AAA projects the number of travelers for Christmas and New Year’s to hit the 100 million mark for the first time ever.

Actually, the auto club says 100.5 million Americans will travel 50 miles or more from now until Sunday, January 3. That’s a 1.4% increase over last year, and seventh consecutive year of growth for this period. A number of variables are at play.

Gulf Power Company

Groundbreaking is set for Wednesday for a new partnership between Gulf Power Company and the U-S Navy, aimed at developing, generating, and distributing solar power.

Under a 37-year lease, Gulf Power will use almost 600 acres of property aboard NAS Pensacola, Whiting Field, and two outlying landing fields, Holly and Saufley. Natalie Smith at the utility says plans are to build two large generating facilities.

“Those are some of the details we have to work out, and figure out how much space would be needed,” said 

photo via Flickr// 19melissa68 / https://flic.kr/p/91w3jw

  Pensacola Police are looking for a suspect who they say was a real-life Grinch who stole Christmas – or at least part of it.

Our story begins around five o’clock Saturday afternoon, in front of Cordova Mall on North 9th Avenue.

“He approached the bell-ringer in front of the mall, and gave him the story that he was there to collect the kettles,” said Pensacola Police Lt. Steve Davis. “That particular bell-ringer was suspicious and asked for ID. The gentleman left and never returned.”


  ongressman Jeff Miller is getting at least one challenger for his U.S. House seat in 2016.

Charles Thies has done many things: the Miami native has been a police officer, adjunct professor, and businessman. He’s the former CEO of Cloud View Technologies in Mary Esther. Now, he makes his debut in politics, wanting to represent Florida’s 1st House District in Washington.

Photo via Flickr// Jeff Smallwood / https://flic.kr/p/dBeF91

This week marks the annual return of the Geminids meteor shower, which is visible from the Florida Panhandle, weather permitting.

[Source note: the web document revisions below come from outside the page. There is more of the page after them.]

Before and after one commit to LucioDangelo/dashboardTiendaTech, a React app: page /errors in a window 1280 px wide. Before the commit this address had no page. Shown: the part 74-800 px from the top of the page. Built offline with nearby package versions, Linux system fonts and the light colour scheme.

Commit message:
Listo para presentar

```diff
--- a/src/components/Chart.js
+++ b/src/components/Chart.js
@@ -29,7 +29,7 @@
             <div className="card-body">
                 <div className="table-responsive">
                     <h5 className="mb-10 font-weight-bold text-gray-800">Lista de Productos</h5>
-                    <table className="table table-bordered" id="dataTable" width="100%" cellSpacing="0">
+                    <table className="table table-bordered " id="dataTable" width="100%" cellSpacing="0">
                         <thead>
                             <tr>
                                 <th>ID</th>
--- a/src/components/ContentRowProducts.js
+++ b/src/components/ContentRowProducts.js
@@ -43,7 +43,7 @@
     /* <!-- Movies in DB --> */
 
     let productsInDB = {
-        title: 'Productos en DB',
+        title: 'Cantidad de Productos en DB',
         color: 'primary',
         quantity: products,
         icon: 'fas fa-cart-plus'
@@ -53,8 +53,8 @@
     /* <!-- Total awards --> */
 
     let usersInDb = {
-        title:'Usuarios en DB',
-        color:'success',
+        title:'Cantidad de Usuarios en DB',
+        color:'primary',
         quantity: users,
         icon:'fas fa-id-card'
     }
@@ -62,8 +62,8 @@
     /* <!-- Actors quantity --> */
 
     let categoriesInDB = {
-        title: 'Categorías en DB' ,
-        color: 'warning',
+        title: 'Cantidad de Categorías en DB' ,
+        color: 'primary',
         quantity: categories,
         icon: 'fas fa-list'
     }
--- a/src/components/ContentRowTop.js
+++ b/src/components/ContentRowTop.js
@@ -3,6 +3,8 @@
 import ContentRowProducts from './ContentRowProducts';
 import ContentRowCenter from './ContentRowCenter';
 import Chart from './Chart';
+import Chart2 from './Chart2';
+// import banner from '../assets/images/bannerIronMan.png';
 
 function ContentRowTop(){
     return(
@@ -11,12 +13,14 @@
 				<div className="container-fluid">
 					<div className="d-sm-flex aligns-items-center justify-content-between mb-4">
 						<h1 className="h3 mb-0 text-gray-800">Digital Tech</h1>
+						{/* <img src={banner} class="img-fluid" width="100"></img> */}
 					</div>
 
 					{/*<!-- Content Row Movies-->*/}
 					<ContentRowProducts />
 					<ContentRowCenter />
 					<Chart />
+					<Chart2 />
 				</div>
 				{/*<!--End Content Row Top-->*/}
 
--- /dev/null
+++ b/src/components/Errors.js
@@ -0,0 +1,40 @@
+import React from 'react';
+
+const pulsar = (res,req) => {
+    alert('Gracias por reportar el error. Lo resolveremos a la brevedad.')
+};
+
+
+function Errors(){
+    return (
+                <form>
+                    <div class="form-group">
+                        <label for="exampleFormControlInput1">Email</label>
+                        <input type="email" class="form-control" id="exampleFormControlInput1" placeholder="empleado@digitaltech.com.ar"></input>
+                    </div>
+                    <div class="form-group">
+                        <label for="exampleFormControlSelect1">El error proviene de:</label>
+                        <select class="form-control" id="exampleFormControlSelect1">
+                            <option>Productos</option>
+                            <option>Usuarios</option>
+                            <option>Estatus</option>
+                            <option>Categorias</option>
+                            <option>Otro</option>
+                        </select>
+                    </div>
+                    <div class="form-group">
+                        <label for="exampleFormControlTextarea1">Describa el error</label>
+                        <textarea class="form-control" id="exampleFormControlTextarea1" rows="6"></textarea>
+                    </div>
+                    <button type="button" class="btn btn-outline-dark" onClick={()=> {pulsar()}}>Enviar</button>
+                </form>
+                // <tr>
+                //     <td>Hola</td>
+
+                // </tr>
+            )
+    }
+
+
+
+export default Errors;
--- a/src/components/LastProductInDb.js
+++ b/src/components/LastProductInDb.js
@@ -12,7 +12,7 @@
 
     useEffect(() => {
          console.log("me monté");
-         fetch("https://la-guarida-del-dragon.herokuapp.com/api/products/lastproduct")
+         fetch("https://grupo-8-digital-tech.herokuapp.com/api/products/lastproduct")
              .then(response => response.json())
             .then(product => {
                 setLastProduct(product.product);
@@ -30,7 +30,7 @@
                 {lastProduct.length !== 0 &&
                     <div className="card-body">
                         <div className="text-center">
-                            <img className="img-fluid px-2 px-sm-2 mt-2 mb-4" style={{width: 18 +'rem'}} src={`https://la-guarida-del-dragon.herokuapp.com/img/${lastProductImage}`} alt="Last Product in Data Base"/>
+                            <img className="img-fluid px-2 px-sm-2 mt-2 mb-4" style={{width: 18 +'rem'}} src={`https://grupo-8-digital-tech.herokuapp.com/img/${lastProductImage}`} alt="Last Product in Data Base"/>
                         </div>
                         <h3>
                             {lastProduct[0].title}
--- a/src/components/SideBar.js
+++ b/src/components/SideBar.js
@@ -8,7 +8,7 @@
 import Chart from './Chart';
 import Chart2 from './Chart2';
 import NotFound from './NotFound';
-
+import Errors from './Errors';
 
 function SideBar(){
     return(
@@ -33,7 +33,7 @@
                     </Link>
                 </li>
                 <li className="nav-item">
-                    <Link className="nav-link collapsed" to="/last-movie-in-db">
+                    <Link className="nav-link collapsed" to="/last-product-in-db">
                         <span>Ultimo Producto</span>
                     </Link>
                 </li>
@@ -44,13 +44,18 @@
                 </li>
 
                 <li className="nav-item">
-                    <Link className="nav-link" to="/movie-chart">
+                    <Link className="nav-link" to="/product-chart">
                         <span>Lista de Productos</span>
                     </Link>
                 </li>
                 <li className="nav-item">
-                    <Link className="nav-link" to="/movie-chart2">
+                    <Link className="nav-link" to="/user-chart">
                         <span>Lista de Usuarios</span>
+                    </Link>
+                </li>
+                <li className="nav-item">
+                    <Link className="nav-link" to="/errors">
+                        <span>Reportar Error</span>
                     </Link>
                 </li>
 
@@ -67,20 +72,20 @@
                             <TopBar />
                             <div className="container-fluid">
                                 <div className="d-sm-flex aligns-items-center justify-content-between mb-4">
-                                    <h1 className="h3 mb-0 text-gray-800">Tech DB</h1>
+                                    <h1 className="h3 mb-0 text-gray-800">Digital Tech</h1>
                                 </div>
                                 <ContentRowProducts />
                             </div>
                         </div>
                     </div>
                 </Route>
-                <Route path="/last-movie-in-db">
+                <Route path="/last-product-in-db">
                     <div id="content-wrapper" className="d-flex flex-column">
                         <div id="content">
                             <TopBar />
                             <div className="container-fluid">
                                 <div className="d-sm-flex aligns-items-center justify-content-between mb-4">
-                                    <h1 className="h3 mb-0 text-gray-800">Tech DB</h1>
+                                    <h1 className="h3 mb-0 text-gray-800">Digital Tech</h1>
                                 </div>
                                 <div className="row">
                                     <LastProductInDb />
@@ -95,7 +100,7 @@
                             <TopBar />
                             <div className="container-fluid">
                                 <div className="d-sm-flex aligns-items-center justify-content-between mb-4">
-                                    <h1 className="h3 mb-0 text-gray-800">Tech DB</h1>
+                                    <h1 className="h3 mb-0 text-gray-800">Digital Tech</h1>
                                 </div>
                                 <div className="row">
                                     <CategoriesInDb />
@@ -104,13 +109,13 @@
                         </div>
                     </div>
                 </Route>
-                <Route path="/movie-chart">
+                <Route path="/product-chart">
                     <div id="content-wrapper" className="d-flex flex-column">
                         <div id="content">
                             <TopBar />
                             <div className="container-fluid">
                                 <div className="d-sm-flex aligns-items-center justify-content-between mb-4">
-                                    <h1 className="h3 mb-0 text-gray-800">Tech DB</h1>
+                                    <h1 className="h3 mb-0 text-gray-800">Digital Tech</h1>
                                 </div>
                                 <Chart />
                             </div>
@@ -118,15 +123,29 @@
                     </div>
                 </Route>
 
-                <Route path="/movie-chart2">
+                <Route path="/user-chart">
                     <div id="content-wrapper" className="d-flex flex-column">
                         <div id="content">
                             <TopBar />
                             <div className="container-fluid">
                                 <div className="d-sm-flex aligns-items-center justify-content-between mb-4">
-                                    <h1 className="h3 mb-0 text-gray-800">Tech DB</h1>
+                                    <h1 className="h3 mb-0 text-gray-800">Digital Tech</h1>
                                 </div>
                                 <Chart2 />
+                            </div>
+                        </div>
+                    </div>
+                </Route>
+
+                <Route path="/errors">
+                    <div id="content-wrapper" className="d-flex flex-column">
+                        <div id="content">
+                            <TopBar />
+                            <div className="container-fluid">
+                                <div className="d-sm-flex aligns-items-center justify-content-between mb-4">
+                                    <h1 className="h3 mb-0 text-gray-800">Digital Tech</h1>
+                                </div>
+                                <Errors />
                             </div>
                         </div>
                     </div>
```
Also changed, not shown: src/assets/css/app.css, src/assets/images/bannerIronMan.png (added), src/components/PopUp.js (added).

The shower actually began earlier this month, with only a few meteors visible overnight. But Wayne Wooten, an astronomer at Pensacola State College, says things should ramp up by the start of next week. 

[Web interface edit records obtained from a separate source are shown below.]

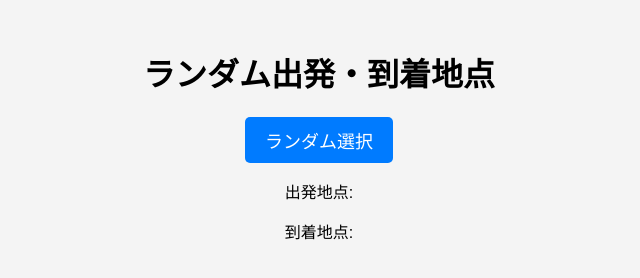
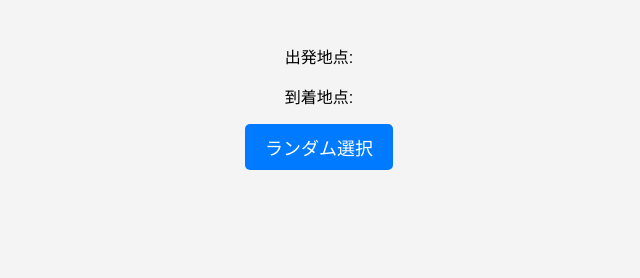
Before and after one commit to taxi-3333/taxi-location, a plain HTML site: page index.html in a window 1280 px wide. Shown: the whole page, without its empty margins (321-961 px from the left). Drawn offline with Linux system fonts and the light colour scheme.

Commit message:
Update index.html

```diff
--- a/index.html
+++ b/index.html
@@ -7,10 +7,9 @@
     <link rel="stylesheet" href="style.css">
 </head>
 <body>
-    <h1>ランダム出発・到着地点</h1>
-    <button id="randomBtn">ランダム選択</button>
     <p>出発地点: <span id="departure"></span></p>
     <p>到着地点: <span id="arrival"></span></p>
     <script src="script.js"></script>
+    <button id="randomBtn">ランダム選択</button>
 </body>
 </html>
```
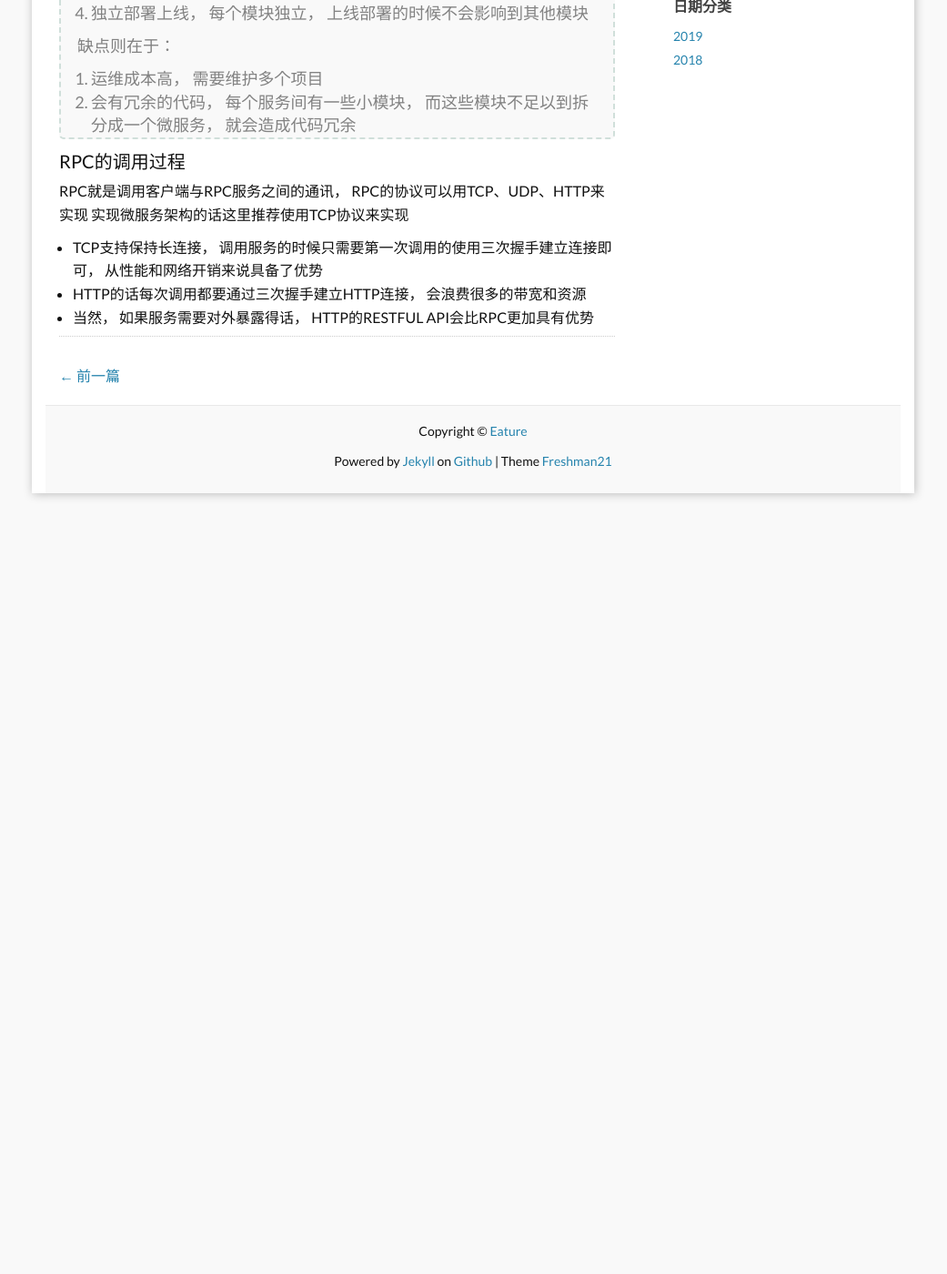
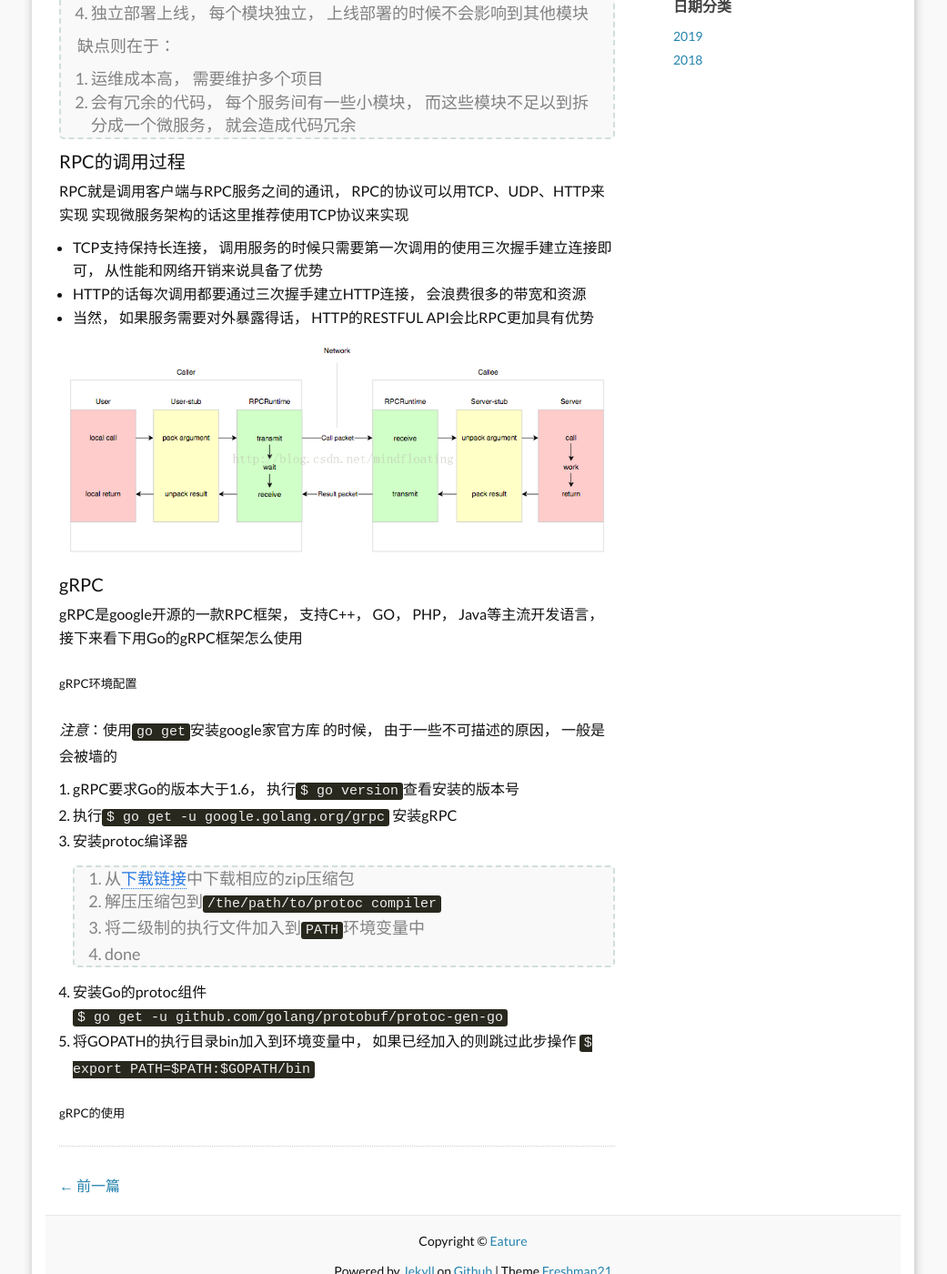
Before and after one commit to zoueature/zoueature.github.io, a Jekyll site: the page built from _posts/2019-05-05-RPC.md, in a window 1280 px wide and 1400 px high, scrolled down 1142 px. Shown: the whole window at 91% size, without its empty margins (120-1161 px from the left). Built offline with Jekyll 4.4.1, drawn with Linux system fonts in a browser that asks for light colours; comment, search, counter and statistics services are not loaded; before the commit the page ends 1714 px from its top, so only the background shows below that.

Commit message:
gRPC安装

```diff
--- a/_posts/2019-05-05-RPC.md
+++ b/_posts/2019-05-05-RPC.md
@@ -41,3 +41,23 @@ RPC就是调用客户端与RPC服务之间的通讯， RPC的协议可以用TCP
 * TCP支持保持长连接， 调用服务的时候只需要第一次调用的使用三次握手建立连接即可， 从性能和网络开销来说具备了优势
 * HTTP的话每次调用都要通过三次握手建立HTTP连接， 会浪费很多的带宽和资源
 * 当然， 如果服务需要对外暴露得话， HTTP的RESTFUL API会比RPC更加具有优势
+
+![rpc调用](/images/rpc调用过程.png)
+
+#### gRPC
+gRPC是google开源的一款RPC框架， 支持C++， GO， PHP， Java等主流开发语言， 接下来看下用Go的gRPC框架怎么使用
+##### gRPC环境配置
+*注意*：使用`go get`安装google家官方库 的时候， 由于一些不可描述的原因， 一般是会被墙的
+1. gRPC要求Go的版本大于1.6， 执行`$ go version`查看安装的版本号
+2. 执行`$ go get -u google.golang.org/grpc` 安装gRPC
+3. 安装protoc编译器
+    > 1. 从[下载链接](https://github.com/google/protobuf/releases)中下载相应的zip压缩包
+    > 2. 解压压缩包到`/the/path/to/protoc compiler`
+    > 3. 将二级制的执行文件加入到`PATH`环境变量中
+    > 4. done
+4. 安装Go的protoc组件
+`$ go get -u github.com/golang/protobuf/protoc-gen-go`
+5. 将GOPATH的执行目录bin加入到环境变量中， 如果已经加入的则跳过此步操作
+`$ export PATH=$PATH:$GOPATH/bin`
+
+##### gRPC的使用
```
Also changed, not shown: images/rpc调用过程.png (added).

“The Geminids have been the best meteor shower of the year on average,” Wooten said. “The peak’s early Monday morning with maybe two meteors per minute coming out of the direction of the constellation Gemini.”

There’s a new potential for “red tide” off the western Panhandle, according to the Florida Department of Health, just over a month after the first such reports.

The National Oceanic and Atmospheric Administration is predicting red tide concentrations will increase the next few days along portions of northwest Florida. That leading to an elevated potential for respiratory irritation in Escambia, Okaloosa and Santa Rosa counties.

The Escambia County Sheriff’s Office is warning residents about a new scam in town.

According to a news release by the ECSO, at least one complaint has come into the sheriff’s office about somebody who identifies themselves as an ECSO employee, according to a real employee, Rhonda Ray, in the Public Information Office.

“The unknown person then continued to tell the citizen that they had a warrant for their arrest, but the warrant would be dropped if the victim sent money,” said Ray. “That immediately raised a red flag with the victim.”


In the wake of terror attacks in Paris, Colorado Springs and San Bernardino, the Florida Department of Law Enforcement is bringing back the “If You See Something, Say Something” campaign.

“This was something that was launched in 2011,” says FDLE's Molly Best. “Florida wanted to make sure that we take the initiative in light of recent events. It’s so important that our citizens in our communities are aware of what to look for.”

National Naval Aviation Museuem

  Seventy-four years ago, the United States was cast into World War II by the Japanese air attack on Pearl Harbor, Hawaii. Today the National Naval Aviation Museum held its 24th annual observance.

Music was provided by the Tate High School Band – which is scheduled to perform at Pearl Harbor, for next year’s 75th anniversary. A half-dozen Pearl Harbor survivors – all in their 90s -- were seated in the front row to a standing ovation.